To do: Go through the records and give each one again exactly, omitting the images.

(Dataset entries)
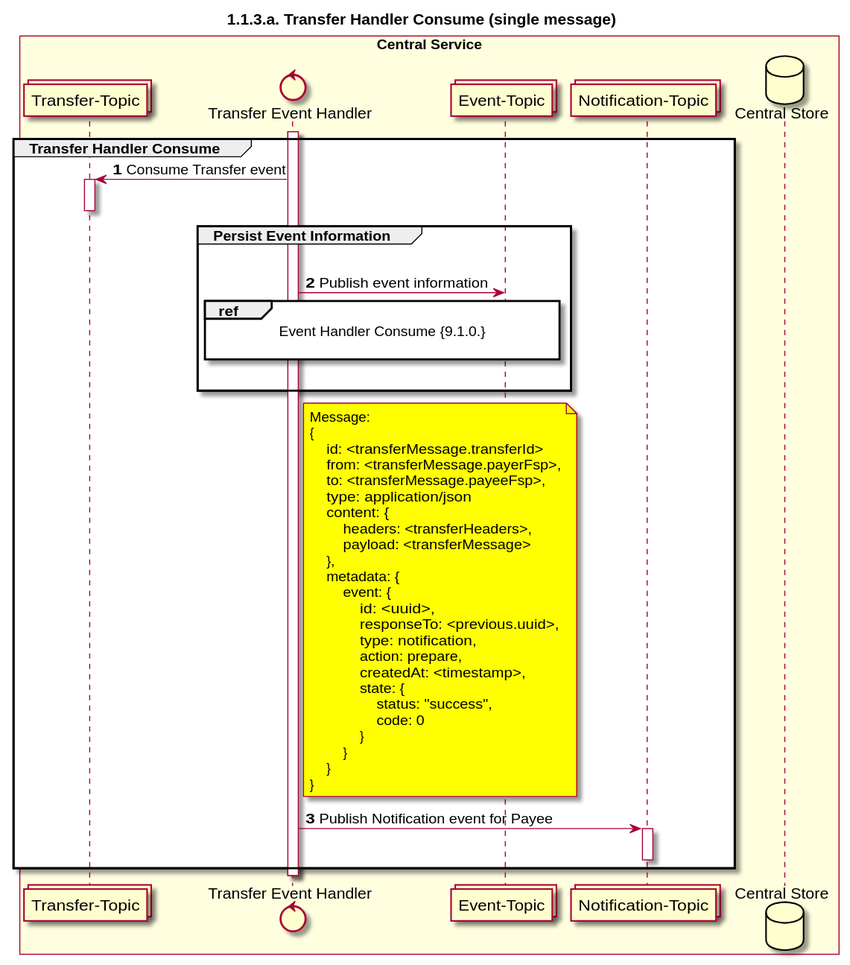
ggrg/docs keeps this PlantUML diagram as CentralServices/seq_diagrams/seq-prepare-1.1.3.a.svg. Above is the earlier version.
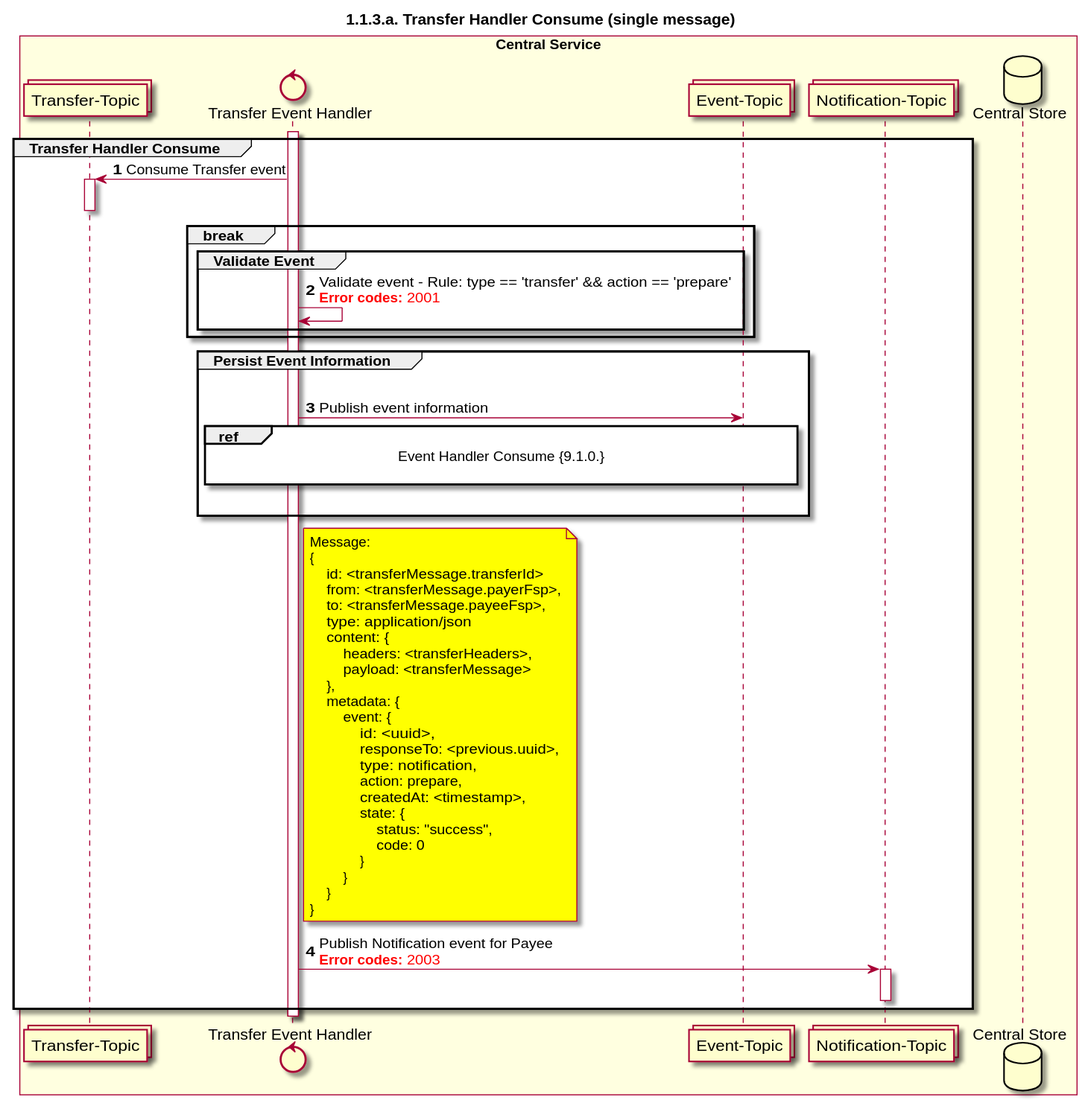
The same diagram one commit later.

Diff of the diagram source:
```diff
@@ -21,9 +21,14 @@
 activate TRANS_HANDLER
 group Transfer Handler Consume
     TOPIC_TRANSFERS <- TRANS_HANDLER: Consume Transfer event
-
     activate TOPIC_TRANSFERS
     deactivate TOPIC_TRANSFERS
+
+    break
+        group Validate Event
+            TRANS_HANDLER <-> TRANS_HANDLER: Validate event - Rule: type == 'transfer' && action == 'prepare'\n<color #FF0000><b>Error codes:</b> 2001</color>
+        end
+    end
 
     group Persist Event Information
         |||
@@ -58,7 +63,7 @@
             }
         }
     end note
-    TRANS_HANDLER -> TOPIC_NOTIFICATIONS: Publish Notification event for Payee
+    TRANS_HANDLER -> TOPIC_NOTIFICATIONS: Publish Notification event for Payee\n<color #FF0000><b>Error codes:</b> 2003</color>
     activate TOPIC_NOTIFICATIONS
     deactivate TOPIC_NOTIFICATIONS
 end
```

Response below:
ggrg/docs keeps this PlantUML diagram as CentralServices/seq_diagrams/seq-prepare-1.1.3.a.svg. Above is the earlier version.
The same diagram one commit later.

Diff of the diagram source:
```diff
@@ -21,9 +21,14 @@
 activate TRANS_HANDLER
 group Transfer Handler Consume
     TOPIC_TRANSFERS <- TRANS_HANDLER: Consume Transfer event
-
     activate TOPIC_TRANSFERS
     deactivate TOPIC_TRANSFERS
+
+    break
+        group Validate Event
+            TRANS_HANDLER <-> TRANS_HANDLER: Validate event - Rule: type == 'transfer' && action == 'prepare'\n<color #FF0000><b>Error codes:</b> 2001</color>
+        end
+    end
 
     group Persist Event Information
         |||
@@ -58,7 +63,7 @@
             }
         }
     end note
-    TRANS_HANDLER -> TOPIC_NOTIFICATIONS: Publish Notification event for Payee
+    TRANS_HANDLER -> TOPIC_NOTIFICATIONS: Publish Notification event for Payee\n<color #FF0000><b>Error codes:</b> 2003</color>
     activate TOPIC_NOTIFICATIONS
     deactivate TOPIC_NOTIFICATIONS
 end
```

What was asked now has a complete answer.